The final price depends on the age of each seedling and naturally, on the total amount ordered. Wholesale orders allow us to be more flexible when it comes to pricing per unit. At every stage, you can count on our professional advice. Ask us about the plant variety that is right for you, the cultivation methods and care.
THE NORTH AMERICAN HIGHBUSH BLUEBERRY
|Aurora||late||high||very high||high||for desserts||medium size, delicate- tasting|
|Bluecrop||average||very high||very high||high||for processing, for desserts||large, very tasty|
|Bluegold||average||high||high||high||for processing, for desserts||large, slightly, covered with wax, average in taste|
|Bonus||average||very high||very high||high||for desserts||very large, firm, very tasty|
|Chandler||average||high||very high||very high||for desserts||very large, sweet, tasty|
|Draper||average||high||high||high||for desserts||large, fragile, sweet|
|Duke||early||high||rather high||rather high||for desserts||medium size, sweet, wine- like, very tasty|
|Earliblue||very early||high||very high||very high||for processing, for desserts||medium size, damage- resistant, exceptionally tasty|
|Elliot||late||very high||high||high||for desserts||relatively large, whitish flesh, sweet, wine- like, tasty|
|Hannah’s choice||early||very high||very high||high||for desserts||very large, light blue, firm, exceptionally tasty|
|Legacy||average||very high||high||high||for processing, for desserts||medium and large, light blue, exceptionally tasty|
|Liberty||average||high||high||high||for desserts||large, pleasant looking, aromatic, very tasty|

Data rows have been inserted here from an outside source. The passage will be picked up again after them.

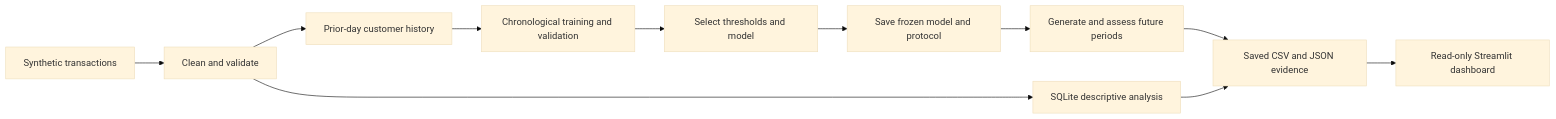
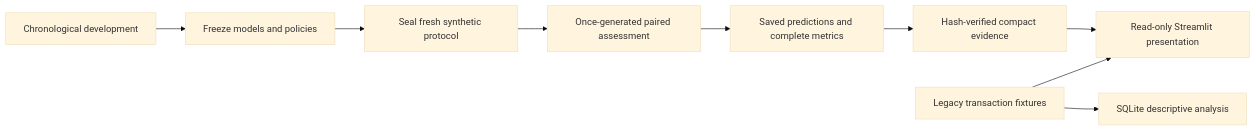
One commit to nicholelopez04/banking-transaction-intelligence changed the diagram in README.md. Above: the diagram before and after it, drawn with Mermaid (base theme). The commit also changed other lines of this file and 33 other files, not shown here.

````diff
--- a/README.md
+++ b/README.md
@@ -75,13 +74,11 @@
 ```mermaid
 flowchart LR
-    A[Synthetic transactions] --> B[Clean and validate]
-    B --> C[Prior-day customer history]
-    C --> D[Chronological training and validation]
-    D --> E[Select thresholds and model]
-    E --> F[Save frozen model and protocol]
-    F --> G[Generate and assess future periods]
-    B --> H[SQLite descriptive analysis]
-    G --> I[Saved CSV and JSON evidence]
-    H --> I
-    I --> J[Read-only Streamlit dashboard]
+    A[Chronological development] --> B[Freeze models and policies]
+    B --> C[Seal fresh synthetic protocol]
+    C --> D[Once-generated paired assessment]
+    D --> E[Saved predictions and complete metrics]
+    E --> F[Hash-verified compact evidence]
+    F --> G[Read-only Streamlit presentation]
+    H[Legacy transaction fixtures] --> G
+    H --> I[SQLite descriptive analysis]
 ```
````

|Nelson||average||very high||rather high||rather high||for processing, for desserts||relatively large, firm, exceptionally tasty|
This North American highbush blueberry is legally protected in all countries within the European Union. It is a hybrid of two other blueberry varieties: Brigitta Blue and Elliott and was officially registered in 2004. This plant is self-pollinating, it is good however to plant it alongside a pollinating plant- just to boost the quality and possibly also the size of the berries. A good pollinator in this case would be Chandler. Aurora is very frost- resistant and can withhold from monilinia fungus and anthracnose diseases. Aurora berries are dark blue, firm to the touch, up to 1,5 cm in size- their main characteristic is a minor pedicel scar. The fruit is very delicate, sweet and juicy.The harvest time is mid- August. Because of its late ripening time, it is recommended to wait until September. Long storage type is typical for this berry. The fruit can be eaten fresh or in pastries.
This blueberry variety is a hybrid of other highbush blueberry types: GM-37 and CU-5. This plant is one of the most popular among the North American highbush blueberries and is oftentimes regarded as the basis of any plantation. It is highly frost- resistant; on swamp terrains however, it might be prone to stem diseases and leaf- dropping. The Bluecrop bush features long, strong, straight growing stems. The leaf blades are glossy, plantain- like, and turned slightly upwards. The blooming happens throughout the entire month of May. This blueberry bears fruit as a result of cross pollination. The Bluecrop berries are large, slightly flattened, the taste is distinctive and wine- like. The peel is covered with a wax- like film. The harvest falls from the end of July until the end of August. This blueberry variety is very high yielding: one bush can bear up to 9 kg of fruit. These berries could be picked mechanically but only after the second or third time (the first two or three times need to be hand harvests). The fruit is equally good both for direct consumption and long storage. This variety is perfect for mass cultivation.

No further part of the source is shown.